Ownership sought to clarify things by adding President of Baseball Operations to Daniels’ GM title, making Ryan the CEO. The move shrank Ryan’s authority and in October 2013, he resigned. He agreed to a farewell news conference sitting beside Davis and Simpson, with Daniels standing silently off to the side.
Ryan’s remarks were generally positive and supportive of the Rangers, and he declined to rise to the bait when Star-Telegram columnist Randy Galloway demanded to know specifically what led to the resignation. But some DFW fans are still resentful over the departure, believing (thanks largely to Galloway’s columns) that Ryan was maneuvered out by Daniels, even though both men publicly denied it.
I’ve thought a lot about how this all happened and here’s my opinion, based on experience with and observations of high-achievers, in and out of sports.
Ryan had a history of wanting to do things his way. For example, at age 20 he suffered an arm injury but rejected the team doctor’s advice to have surgery; he preferred to manage his own rehab. Throughout his career, he devised his own system of workouts, off-day routines, weight program, and conditioning plan. He usually ignored those who tried advising him otherwise, including most of his pitching coaches.
His success speaks for itself. He was so gifted and dedicated to his craft that he didn’t feel the need for other people’s opinions. For a major-league pitcher with his levels of commitment, intensity and focus that probably works OK. For a business executive with shared responsibility, it proves difficult.
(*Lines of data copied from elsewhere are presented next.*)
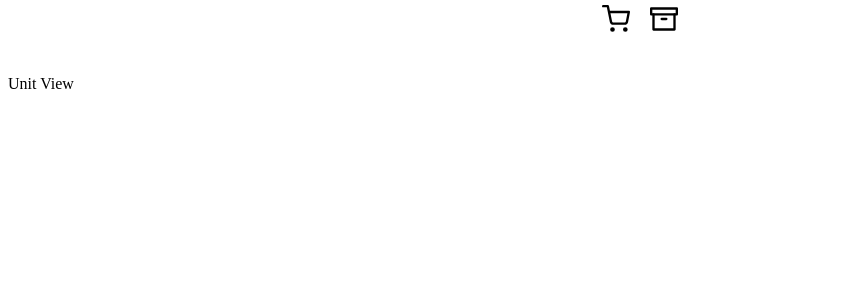
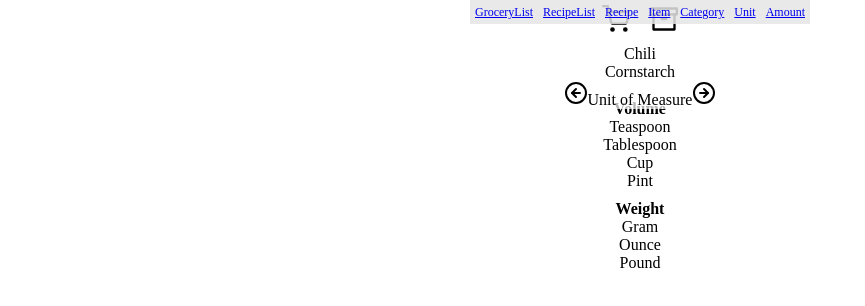
Before and after one commit to NiftyOctopus/lychee-list, a Vue app: page /unit in a window 1280 px wide. Shown: the top 306 px of the page, without its empty margins (0-865 px from the left). Built offline with nearby package versions, Linux system fonts and the light colour scheme.

Commit message:
All of the updates

```diff
--- a/src/App.vue
+++ b/src/App.vue
@@ -1,5 +1,15 @@
 <template>
     <div id='app'>
+        <div id='dev-nav'>
+            <router-link class='link' to='/'>GroceryList</router-link>
+            <router-link class='link' to='/recipes'>RecipeList</router-link>
+            <router-link class='link' to='/recipe/4'>Recipe</router-link>
+            <router-link class='link' to='/item'>Item</router-link>
+            <router-link class='link' to='/category'>Category</router-link>
+            <router-link class='link' to='/unit'>Unit</router-link>
+            <router-link class='link' to='/amount'>Amount</router-link>
+        </div>
+
         <div id='primary-nav'>
             <router-link to='/list'>
                 <img class='icon' src='./assets/icons/shopping-cart.svg'>
@@ -43,6 +53,23 @@
 
 
 <style>
+    #dev-nav {
+        position:   fixed;
+        top:        0;
+        left:       0;
+        right:      0;
+        z-index:    10;
+        padding:    5px;
+        text-align: center;
+        font-size:  12px;
+
+    }
+
+    #dev-nav .link {
+        padding: 5px;
+        background-color: rgba(230, 230, 230, 0.85);
+    }
+
     #primary-nav {
         position:   fixed;
         top:        0;
@@ -58,7 +85,8 @@
     }
 
     .view {
-        margin-top: 75px;
+        margin-top: 100px;
+        text-align: center;
     }
 
     .view-header {
--- a/src/components/ViewHeader.vue
+++ b/src/components/ViewHeader.vue
@@ -1,12 +1,12 @@
 <template>
     <div class='view-header'>
-        <div>{{ recipe.name }}</div>
-        <div>{{ item.name }}</div>
+        <div v-if='recipe'>{{ recipe.name }}</div>
+        <div v-if="this.$route.path != '/item'">{{ item.name }}</div>
 
         <div class='view-title'>
-            <img v-if='back' class='icon' src='../assets/icons/archive.svg'>
+            <img class='icon' src='../assets/icons/arrow-left-circle.svg'>
             <span>{{ title }}</span>
-            <img v-if='fwd' class='icon' src='../assets/icons/archive.svg'>
+            <img v-if='fwd' class='icon' src='../assets/icons/arrow-right-circle.svg'>
         </div>
     </div>
 </template>
@@ -21,7 +21,7 @@
     export default {
         name: 'view-header',
         components: { /* Subcomponents */ },
-        props: ['title', 'crumbs', 'back', 'fwd'],
+        props: ['title', 'fwd'],
         data() { return {
 
         }},
--- a/src/router/index.ts
+++ b/src/router/index.ts
@@ -5,7 +5,7 @@ Vue.use(VueRouter)
 
 const routes: Array<RouteConfig> = [
     {
-        name: 'GroceryList', path: '/list',
+        name: 'GroceryList', path: '/',
         component: () => import('../views/GroceryListView.vue')
     }, {
         name: 'RecipeList', path: '/recipes',
--- a/src/store/index.ts
+++ b/src/store/index.ts
@@ -25,6 +25,11 @@ let recipes:{[index:number]:any} = {
 
 export default new Vuex.Store({
     state: {
+        categories: ['Baking', 'Canned and Dried', 'Dairy', 'Frozen', 'Meat', 'Produce', 'Spices'],
+        units: [
+            { type: 'Volume', units: ['Teaspoon', 'Tablespoon', 'Cup', 'Pint']},
+            { type: 'Weight', units: ['Gram', 'Ounce', 'Pound']}
+        ],
         list: [{
             category: 'Produce',
             items: [
@@ -68,6 +73,9 @@ export default new Vuex.Store({
     mutations: {
         openRecipe(state, id) {
             state.activeRecipeID = id
+        },
+        updateQuery(state, query) {
+            state.query = query
         }
     },
     actions: {
--- a/src/views/AmountView.vue
+++ b/src/views/AmountView.vue
@@ -1,17 +1,17 @@
 <template>
     <div class='amount-view view'>
-        <div class='view-title'>Amount View</div>
+        <view-header title='How much?' fwd=true></view-header>
     </div>
 </template>
 
 
 
 <script>
-    //import SubComponent from '../components/SubComponent'
+    import ViewHeader from '../components/ViewHeader'
 
     export default {
         name: 'amount-view',
-        components: { /* Subcomponents */ },
+        components: { ViewHeader },
         props: [/* Inputs */],
         data() { return { /* Local variables */ }},
         beforeCreate() {},
--- a/src/views/CategoryView.vue
+++ b/src/views/CategoryView.vue
@@ -1,26 +1,27 @@
 <template>
     <div class='category-view view'>
-        <div class='view-title'>Category View</div>
+        <view-header title='Select Category' fwd=true></view-header>
+        <div v-for='category in categories' :key='category'>{{ category }}</div>
     </div>
 </template>
 
 
 
 <script>
-    //import SubComponent from '../components/SubComponent'
+    import ViewHeader from '../components/ViewHeader'
+    import { mapState } from 'vuex'
 
     export default {
         name: 'category-view',
-        components: { /* Subcomponents */ },
+        components: { ViewHeader },
         props: [/* Inputs */],
         data() { return { /* Local variables */ }},
         beforeCreate() {},
         created() {},
         mounted() {},
         updated() {},
-        computed: { /*
-            Creates a new property
-            Updates when any dependant property changes */
+        computed: {
+            ...mapState(['categories']),
         },
         watch: { /*
             Watches an existing property
--- a/src/views/ItemView.vue
+++ b/src/views/ItemView.vue
@@ -1,6 +1,7 @@
 <template>
     <div class='item-view view'>
-        <view-header title='Add Ingredient' :crumbs='crumbs' back=true></view-header>
+        <view-header title='Add Ingredient'></view-header>
+        <div><input type='text' v-model.lazy='item.name'></div>
     </div>
 </template>
 
@@ -8,21 +9,19 @@
 
 <script>
     import ViewHeader from '../components/ViewHeader'
+    import { mapState } from 'vuex'
 
     export default {
         name: 'item-view',
         components: { ViewHeader },
-        props: [/* Inputs */],
-        data() { return {
-            crumbs: [{ name: 'Testasdf' }, { name: 'Teasdfst2' }]
-        }},
+        props: [],
+        data() { return {} },
         beforeCreate() {},
         created() {},
         mounted() {},
         updated() {},
-        computed: { /*
-            Creates a new property
-            Updates when any dependant property changes */
+        computed: {
+            ...mapState(['item']),
         },
         watch: { /*
             Watches an existing property
--- a/src/views/RecipeListView.vue
+++ b/src/views/RecipeListView.vue
@@ -1,6 +1,8 @@
 <template>
     <div id='recipe-list-view' class='view'>
         <div class='view-header'>Recipes</div>
+
+        <div><input type='text' v-model='query'></div>
 
         <div v-for='recipe in recipeList' :key='recipe.name'>
             <router-link :to="'/recipe/' + recipe.id">{{ recipe.name }}</router-link>
@@ -12,6 +14,7 @@
 
 <script>
     //import SubComponent from '../components/SubComponent'
+    import { mapState }   from 'vuex'
     import { mapGetters } from 'vuex'
 
     export default {
@@ -24,7 +27,12 @@
         mounted() {},
         updated() {},
         computed: {
-            ...mapGetters(['recipeList'])
+            //...mapState(['query']),
+            ...mapGetters(['recipeList']),
+            query: {
+                get() { return this.$store.state.query },
+                set(query) { this.$store.commit('updateQuery', query) }
+            }
         },
         watch: { /*
             Watches an existing property
--- a/src/views/UnitView.vue
+++ b/src/views/UnitView.vue
@@ -1,26 +1,31 @@
 <template>
     <div class='unit-view view'>
-        <div class='view-title'>Unit View</div>
+        <view-header title='Unit of Measure' fwd=true></view-header>
+
+        <div v-for='group in units' :key='group.type'>
+            <div class='group-header'>{{ group.type }}</div>
+            <div v-for='unit in group.units' :key='unit'>{{ unit }}</div>
+        </div>
     </div>
 </template>
 
 
 
 <script>
-    //import SubComponent from '../components/SubComponent'
+    import ViewHeader from '../components/ViewHeader'
+    import { mapState } from 'vuex'
 
     export default {
         name: 'unit-view',
-        components: { /* Subcomponents */ },
+        components: { ViewHeader },
         props: [/* Inputs */],
         data() { return { /* Local variables */ }},
         beforeCreate() {},
         created() {},
         mounted() {},
         updated() {},
-        computed: { /*
-            Creates a new property
-            Updates when any dependant property changes */
+        computed: {
+            ...mapState(['units']),
         },
         watch: { /*
             Watches an existing property
```
Also changed, not shown: src/assets/icons/arrow-left-circle.svg (added), src/assets/icons/arrow-right-circle.svg (added), src/components/Search.vue (added), src/components/ViewFooter.vue (added).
Today, Ryan is back on Houston’s payroll as an executive adviser to Astros owner Jim Crane. Ryan’s son Reid is President of Baseball Operations there. He also co-owns the Round Rock Express, the Rangers’ AAA minor-league team. His contract with Globe Life Park concessions was not renewed. There’s talk the Rangers’ affiliation with the Express will end when the current contract expires, so it seems that there’s no longer a relationship between him and the Rangers, business or otherwise.
It’s too bad that Ryan’s departure from the Rangers turned out less than happy. For more than 20 years, he gave all of us baseball fans plenty to smile about.
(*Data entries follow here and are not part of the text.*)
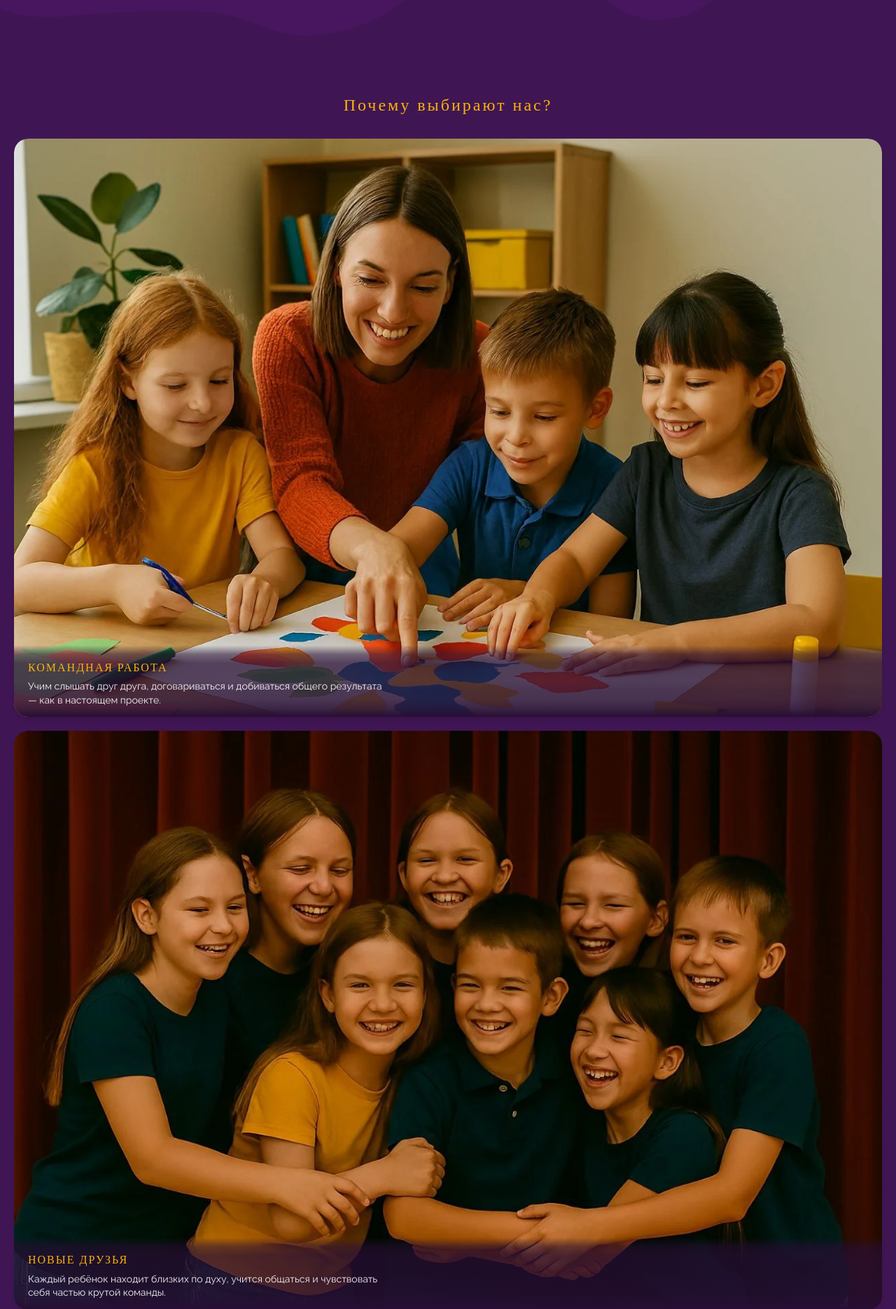
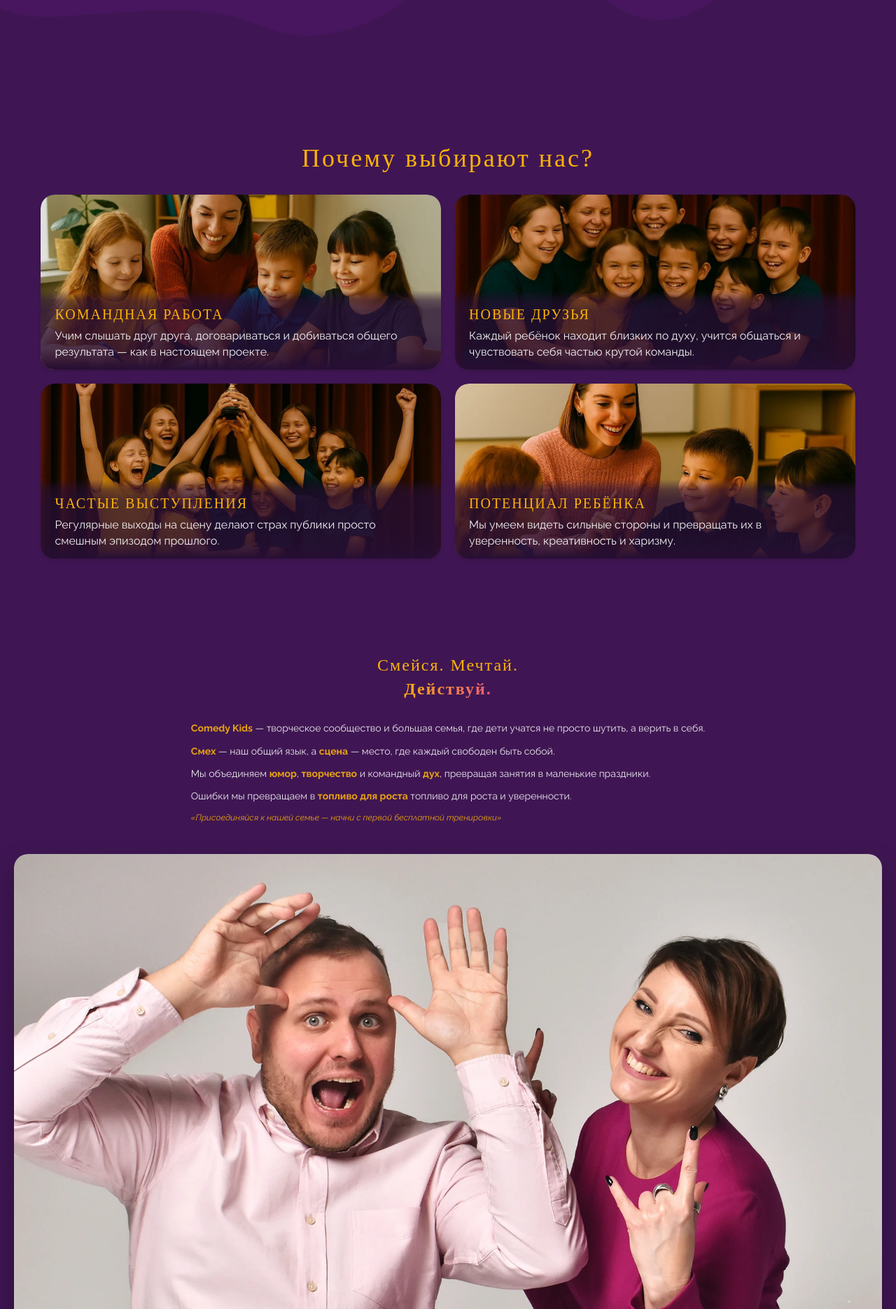
Before and after one commit to IlyaSkorik/site_comedy_kids, a PHP site: page / in a window 1280 px wide. Shown: the part 666-2536 px from the top of the page at 70% size. Run offline with PHP 8.4, Linux system fonts and the light colour scheme; some web fonts are replaced.

Commit message:
сделана адаптация блока benefits под ноутбук

```diff
--- a/CSS/output.css
+++ b/CSS/output.css
@@ -470,12 +479,27 @@
   .h-52 {
     height: calc(var(--spacing) * 52);
   }
+  .h-60 {
+    height: calc(var(--spacing) * 60);
+  }
   .h-\[3px\] {
     height: 3px;
   }
+  .h-\[15\%\] {
+    height: 15%;
+  }
   .h-\[50px\] {
     height: 50px;
   }
+  .h-\[66px\] {
+    height: 66px;
+  }
+  .h-\[66vh\] {
+    height: 66vh;
+  }
+  .h-\[250px\] {
+    height: 250px;
+  }
   .h-\[450px\] {
     height: 450px;
   }
@@ -1537,6 +1579,12 @@
     @media (width >= 80rem) {
       font-size: var(--text-lg);
       line-height: var(--tw-leading, var(--text-lg--line-height));
+    }
+  }
+  .xl\:text-xl {
+    @media (width >= 80rem) {
+      font-size: var(--text-xl);
+      line-height: var(--tw-leading, var(--text-xl--line-height));
     }
   }
 }
--- a/index.html
+++ b/index.html
@@ -175,67 +175,67 @@
 
     <!-- Benefits Section -->
     <section class="pb-16  min-h-screen flex items-center animate-fade-in-up-delayed" id="benefits">
-        <div class="my-0 mx-auto px-5 max-w-(--max-width)">
+        <div class="my-0 mx-[1%] w-screen lg:mx-[3%] px-5">
             <div class="text-center mb-8">
-                <h2 class="text-2xl mb-5 text-(--primary) tracking-[3px]  animate-fade-in-up"
+                <h2 class="text-2xl xl:text-4xl mb-5 text-(--primary) tracking-[3px]  animate-fade-in-up"
                     style="font-family: Dela Gothic One;">Почему выбирают нас?</h2>
             </div>
-            <div class="grid grid-cols-1 gap-5">
+            <div class="grid  grid-cols-1 xl:grid-cols-2 gap-5">
                 <div
                     class="opacity-100 transition-all duration-500 ease-in-out rounded-(--border-radius-md) overflow-hidden shadow-md">
-                    <div class="relative w-full h-full rounded-(--border-radius-md) overflow-hidden">
+                    <div class="relative h-[250px] rounded-(--border-radius-md) overflow-hidden">
                         <img class="w-full h-full object-cover transition-transform duration-400 ease"
                             src="img/benefits/teamwork.webp" alt="" loading="lazy">
                         <div
                             class="absolute bottom-0 left-0 right-0 py-3.5 px-5 flex flex-col justify-start items-start z-10 text-left bg-[linear-gradient(transparent,#270e3490,#270e34bd,#270e34bd,#270e34bd,#270e34c8,#270e34cc,#270e34df,#270e34)]">
                             <h3 style="font-family: Dela Gothic One;"
-                                class="text-base my-2 tracking-[2px] text-(--primary) leading-[1.2]">КОМАНДНАЯ РАБОТА
+                                class="text-base xl:text-xl my-2 tracking-[2px] text-(--primary) leading-[1.2]">КОМАНДНАЯ РАБОТА
                             </h3>
-                            <p class="text-sm max-w-lg leading-[1.4] opacity-95 m-0 ">Учим слышать друг друга,
+                            <p class="text-sm xl:text-base max-w-lg leading-[1.4] opacity-95 m-0 ">Учим слышать друг друга,
                                 договариваться и добиваться общего результата — как в настоящем проекте.</p>
                         </div>
                     </div>
                 </div>
                 <div
-                    class="opacity-100 transition-all duration-500 ease-in-out rounded-(--border-radius-md) overflow-hidden shadow-md ">
-                    <div class="relative w-full h-full rounded-(--border-radius-md) overflow-hidden">
+                    class=" opacity-100 transition-all duration-500 ease-in-out rounded-(--border-radius-md) overflow-hidden shadow-md ">
+                    <div class="relative w-full h-[250px] rounded-(--border-radius-md) overflow-hidden">
                         <img class="w-full h-full object-cover transition-transform duration-400 ease"
                             src="img/benefits/FriendlyAtmosphere.webp" alt="" loading="lazy">
                         <div
                             class="absolute bottom-0 left-0 right-0 py-3.5 px-5 flex flex-col justify-start items-start z-10 text-left bg-[linear-gradient(transparent,#270e3490,#270e34bd,#270e34bd,#270e34bd,#270e34c8,#270e34cc,#270e34df,#270e34)]">
                             <h3 style="font-family: Dela Gothic One;"
-                                class="text-base my-2 tracking-[2px] text-(--primary) leading-[1.2]">НОВЫЕ ДРУЗЬЯ</h3>
-                            <p class="text-sm max-w-lg leading-[1.4] opacity-95 m-0 ">Каждый ребёнок находит близких
+                                class="text-base xl:text-xl my-2 tracking-[2px] text-(--primary) leading-[1.2]">НОВЫЕ ДРУЗЬЯ</h3>
+                            <p class="text-sm xl:text-base max-w-lg leading-[1.4] opacity-95 m-0 ">Каждый ребёнок находит близких
                                 по духу, учится общаться и чувствовать себя частью крутой команды.</p>
                         </div>
                     </div>
                 </div>
                 <div
                     class="opacity-100 transition-all duration-500 ease-in-out rounded-(--border-radius-md) overflow-hidden shadow-md ">
-                    <div class="relative w-full h-full rounded-(--border-radius-md) overflow-hidden">
+                    <div class="relative w-full h-[250px] rounded-(--border-radius-md) overflow-hidden">
                         <img class="w-full h-full object-cover transition-transform duration-400 ease"
                             src="img/benefits/achievements.webp" alt="" loading="lazy">
                         <div
                             class="absolute bottom-0 left-0 right-0 py-3.5 px-5 flex flex-col justify-start items-start z-10 text-left bg-[linear-gradient(transparent,#270e3490,#270e34bd,#270e34bd,#270e34bd,#270e34c8,#270e34cc,#270e34df,#270e34)]">
                             <h3 style="font-family: Dela Gothic One;"
-                                class="text-base my-2 tracking-[2px] text-(--primary) leading-[1.2]">ЧАСТЫЕ ВЫСТУПЛЕНИЯ
+                                class="text-base xl:text-xl my-2 tracking-[2px] text-(--primary) leading-[1.2]">ЧАСТЫЕ ВЫСТУПЛЕНИЯ
                             </h3>
-                            <p class="text-sm max-w-lg leading-[1.4] opacity-95 m-0 ">Регулярные выходы на сцену
+                            <p class="text-sm xl:text-base max-w-lg leading-[1.4] opacity-95 m-0 ">Регулярные выходы на сцену
                                 делают страх публики просто смешным эпизодом прошлого.</p>
                         </div>
                     </div>
                 </div>
                 <div
                     class="opacity-100 transition-all duration-500 ease-in-out rounded-(--border-radius-md) overflow-hidden shadow-md ">
-                    <div class="relative w-full h-full rounded-(--border-radius-md) overflow-hidden">
+                    <div class="relative w-full h-[250px] rounded-(--border-radius-md) overflow-hidden">
                         <img class="w-full h-full object-cover transition-transform duration-400 ease"
                             src="img/benefits/experiencedTeachers.webp" alt="" loading="lazy">
                         <div
                             class="absolute bottom-0 left-0 right-0 py-3.5 px-5 flex flex-col justify-start items-start z-10 text-left bg-[linear-gradient(transparent,#270e3490,#270e34bd,#270e34bd,#270e34bd,#270e34c8,#270e34cc,#270e34df,#270e34)]">
                             <h3 style="font-family: Dela Gothic One;"
-                                class="text-base my-2 tracking-[2px] text-(--primary) leading-[1.2]">ПОТЕНЦИАЛ РЕБЁНКА
+                                class="text-base xl:text-xl my-2 tracking-[2px] text-(--primary) leading-[1.2]">ПОТЕНЦИАЛ РЕБЁНКА
                             </h3>
-                            <p class="text-sm max-w-lg leading-[1.4] opacity-95 m-0 ">Мы умеем видеть сильные стороны
+                            <p class="text-sm xl:text-base max-w-lg leading-[1.4] opacity-95 m-0 ">Мы умеем видеть сильные стороны
                                 и превращать их в уверенность, креативность и харизму.</p>
                         </div>
                     </div>
```
Also changed, not shown: other parts of CSS/output.css (+32 -5 lines).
*Devine was the GM who built the St. Louis Cardinals team that would win the 1964 World Series, even though he was fired in the middle of the season by impatient owner Augie Busch. Five years later, Devine led the Mets to the 1969 world championship.
**It’s worth noting that the pitch Ryan threw immediately after blowing out his elbow was clocked at 94 mph.
***Not coincidentally, Ryan was named DFW “CEO of the Year” in 2012 by the SMU Cox School of Business.